Manual scavenging is an unsanitary, repulsive, and in dignifying practise in India. It has also long been a tool of caste oppression; particular castes, such as the Valmikis, have historically used it.
Why is manual scavenging such a bad idea?
The dangerous and laborious removal of fresh and untreated excreta from dry toilets and pit latrines, as defined by its definition, is a horrible practise.
How many manual scavengers are there in India?
In India, the International Labour Organization recognises three different types of manual scavenging:
1. Emptying dry latrines and streets of human waste
2. Septic tank cleaning
3. Gutter and sewer cleaning
Another type of manual scavenging is the manual removal of faeces thrown from trains on railway tracks.
Government regulation during manual scavenging
The Indian government established legislation prohibiting manual scavenging and prohibiting the employment of manual scavengers in 1993 and 2013. It even included provisions for former scavengers to be rehabilitated.However, the reality is far from ideal. The rules are still being broken. This demeaning and unsanitary practise persists unabatedly.
According to the 2011 Census, the country has roughly 2.6 million dry latrines. Human excreta is flushed in open sewers in 13,14,652 toilets, whereas human excreta is physically cleaned in 7,94,390 dry latrines. Rural areas account for 73% of such toilets, whereas urban areas account for 27%.
To make matters worse, states do not track how many manual scavengers are employed in dry toilets across their borders. According to Bezwada Wilson, winner of the Magsaysay Award, India has 1.6 lakh “safaikarmcharis” who clean dry toilets. This is despite the government's claims that the Swacch Bharat Mission has resulted in the construction of flush toilets.

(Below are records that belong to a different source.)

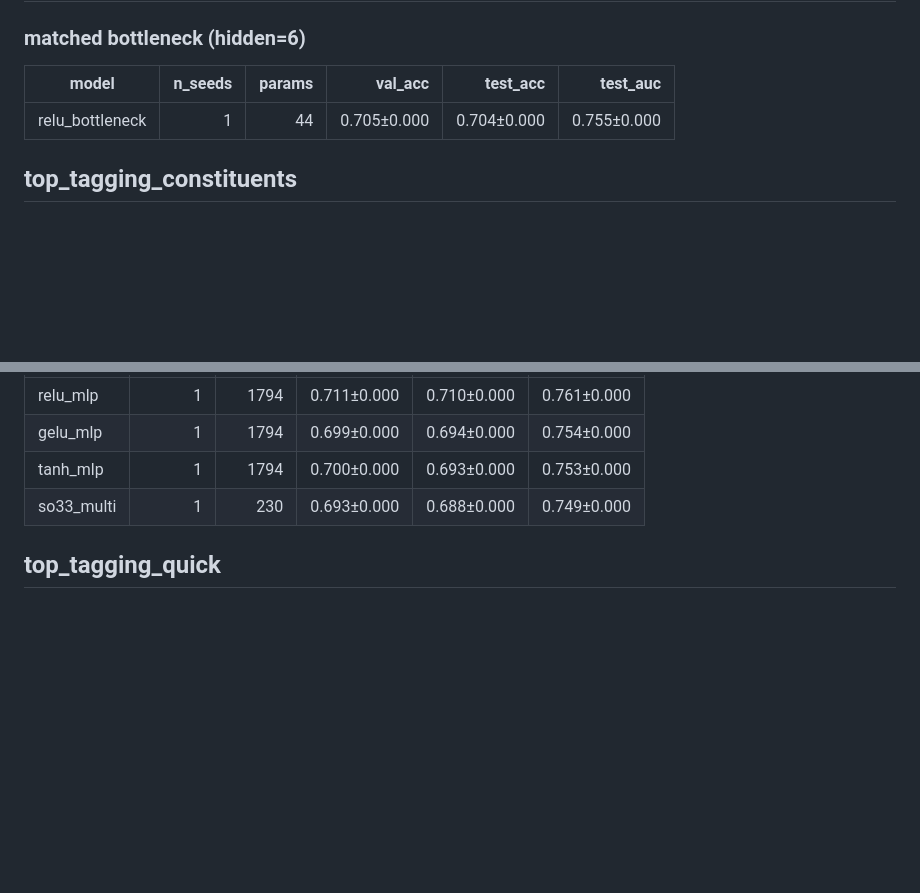
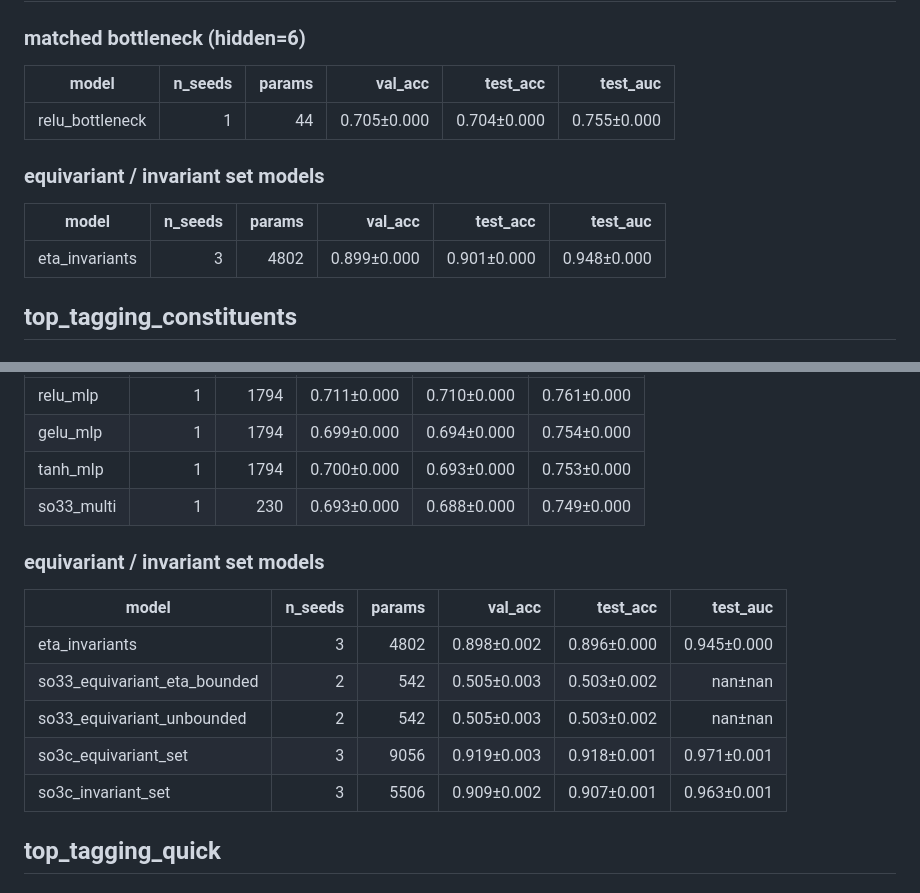
Before and after one commit to Nervni-Sanya/so33, a Markdown page: paper_tables.md, 2 parts joined by grey strips. GitHub-like rendering; blank space fills up the shorter version.

Commit message:
results: so3c set models beat the eta_invariants baseline on top tagging (internal, 3 seeds)
Internal protocol (70k train jets, K=32, 30 epochs, global norm), mean+-std:

  so3c_equivariant_set  9056 par  AUC 0.9710+-0.0011  1/eB@0.3  189+-49
  so3c_invariant_set    5506 par  AUC 0.9626+-0.0005  1/eB@0.3  129+-13
  eta_invariants        4802 par  AUC 0.9447+-0.0004  1/eB@0.3   46+-5

The anchor reproduces the published so33 number (0.944+-0.0005) exactly on
this machine, so the +0.026 AUC and 4x background rejection of the
bivector-lift flow model are measured against a verified baseline.

The geodesic flow is load-bearing: +0.008 AUC and 1.5x rejection over the
no-flow invariant model. Consistent with the structural prediction --
raw jet bivectors share the leg P, so all their Im invariants vanish
identically (verified numerically on real jets); only after the flow
de-simplifies the states do the parity-odd channels carry signal.

Co-Authored-By: Claude Opus 5 <noreply@anthropic.com>

```diff
--- a/paper_tables.md
+++ b/paper_tables.md
@@ -157,6 +157,12 @@
 |---|---:|---:|---:|---:|---:|
 | relu_bottleneck | 1 | 44 | 0.705±0.000 | 0.704±0.000 | 0.755±0.000 |
 
+### equivariant / invariant set models
+
+| model | n_seeds | params | val_acc | test_acc | test_auc |
+|---|---:|---:|---:|---:|---:|
+| eta_invariants | 3 | 4802 | 0.899±0.000 | 0.901±0.000 | 0.948±0.000 |
+
 ## top_tagging_constituents
 
 ### matched bottleneck (hidden=6)
@@ -179,6 +185,16 @@
 | tanh_mlp | 1 | 1794 | 0.700±0.000 | 0.693±0.000 | 0.753±0.000 |
 | so33_multi | 1 | 230 | 0.693±0.000 | 0.688±0.000 | 0.749±0.000 |
 
+### equivariant / invariant set models
+
+| model | n_seeds | params | val_acc | test_acc | test_auc |
+|---|---:|---:|---:|---:|---:|
+| eta_invariants | 3 | 4802 | 0.898±0.002 | 0.896±0.000 | 0.945±0.000 |
+| so33_equivariant_eta_bounded | 2 | 542 | 0.505±0.003 | 0.503±0.002 | nan±nan |
+| so33_equivariant_unbounded | 2 | 542 | 0.505±0.003 | 0.503±0.002 | nan±nan |
+| so3c_equivariant_set | 3 | 9056 | 0.919±0.003 | 0.918±0.001 | 0.971±0.001 |
+| so3c_invariant_set | 3 | 5506 | 0.909±0.002 | 0.907±0.001 | 0.963±0.001 |
+
 ## top_tagging_quick
 
 ### matched bottleneck (hidden=6)
```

The National Commission for Scheduled Castes (NCSC) ordered all state and union territory secretaries and DGs to share data on the total number of dry latrines and manual scavengers in July 2016. The number of dry latrines and manual scavengers in the data was significantly different.
Mismatch is a major discre?pancy that indicates that state governments have failed to detect manual scavengers and address their issues.
How is manual scavenging an issue for socio economic?
According to the 2015 Socio-Economic Caste Census Data, manual scavenging is still a source of income for 180657 households in India. The NCSC points out that spending on rehabilitating manual scavengers underneath the Self Employment Scheme for Rehabilitation of Manual Scavengers was $0, out of a total budget of 470.19 crore for 2015-16.
Manual scavenging is a socioeconomic as well as a health issue.
The caste system, which drives individuals into manual scavenging while also ostracising them for it, must be abolished. Such outdated, archaic beliefs will only stifle India's progress and prevent it from becoming the superpower it aspires to be in a fast modernising India.
On that issue, government officials' attitudes must also shift. It is not only apathy toward manual scavengers that is bad, but also falsifying numbers to make it appear that the district/village has new toilets and no “safaikarmcharis” in order to meet the Swacch Bharat Mission's goal. A better strategy for achieving the Swachh Bharat Mission's objectives would be to first recognise the problem, then engage with people, resources, and expertise to tackle the problem and assure a cleaner India.
People in India deserve a high level of living, which includes basic amenities such as flush toilets and clean washrooms. People can only contribute to national progress if they are healthy.